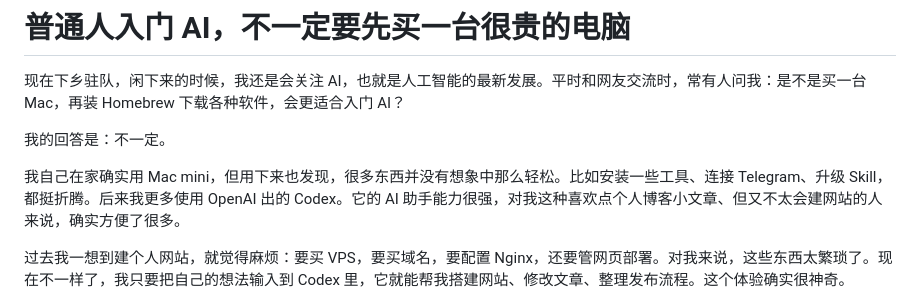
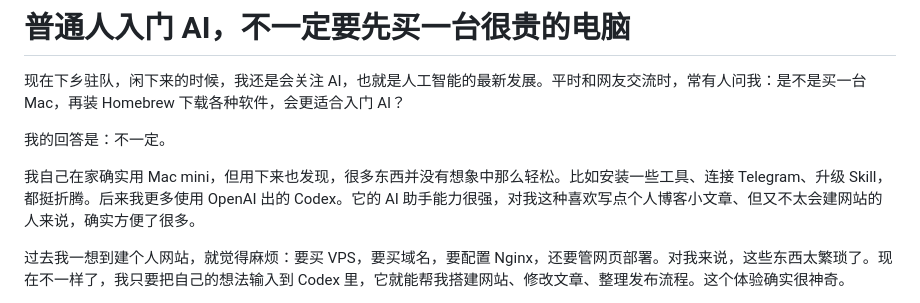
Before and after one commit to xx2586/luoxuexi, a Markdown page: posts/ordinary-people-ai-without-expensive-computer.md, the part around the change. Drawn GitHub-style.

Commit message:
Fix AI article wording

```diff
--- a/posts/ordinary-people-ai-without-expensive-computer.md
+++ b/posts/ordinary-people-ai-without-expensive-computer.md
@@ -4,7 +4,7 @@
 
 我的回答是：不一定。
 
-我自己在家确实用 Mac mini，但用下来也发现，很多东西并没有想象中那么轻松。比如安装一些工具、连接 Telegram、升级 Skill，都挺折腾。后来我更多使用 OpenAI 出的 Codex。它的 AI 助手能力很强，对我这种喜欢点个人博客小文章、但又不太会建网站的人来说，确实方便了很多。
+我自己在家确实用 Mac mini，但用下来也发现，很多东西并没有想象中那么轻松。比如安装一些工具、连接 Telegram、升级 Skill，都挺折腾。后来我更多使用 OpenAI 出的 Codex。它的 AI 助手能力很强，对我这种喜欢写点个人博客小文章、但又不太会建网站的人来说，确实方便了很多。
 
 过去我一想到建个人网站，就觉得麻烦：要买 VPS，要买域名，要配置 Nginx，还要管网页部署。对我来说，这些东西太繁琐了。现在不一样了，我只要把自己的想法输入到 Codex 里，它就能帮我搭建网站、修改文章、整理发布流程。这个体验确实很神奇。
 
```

========================================

▸ **What you have to do**:
Go through the material and copy out every line with "比如安装一些工具" in it.

▸ **Written reply**:
-我自己在家确实用 Mac mini，但用下来也发现，很多东西并没有想象中那么轻松。比如安装一些工具、连接 Telegram、升级 Skill，都挺折腾。后来我更多使用 OpenAI 出的 Codex。它的 AI 助手能力很强，对我这种喜欢点个人博客小文章、但又不太会建网站的人来说，确实方便了很多。
+我自己在家确实用 Mac mini，但用下来也发现，很多东西并没有想象中那么轻松。比如安装一些工具、连接 Telegram、升级 Skill，都挺折腾。后来我更多使用 OpenAI 出的 Codex。它的 AI 助手能力很强，对我这种喜欢写点个人博客小文章、但又不太会建网站的人来说，确实方便了很多。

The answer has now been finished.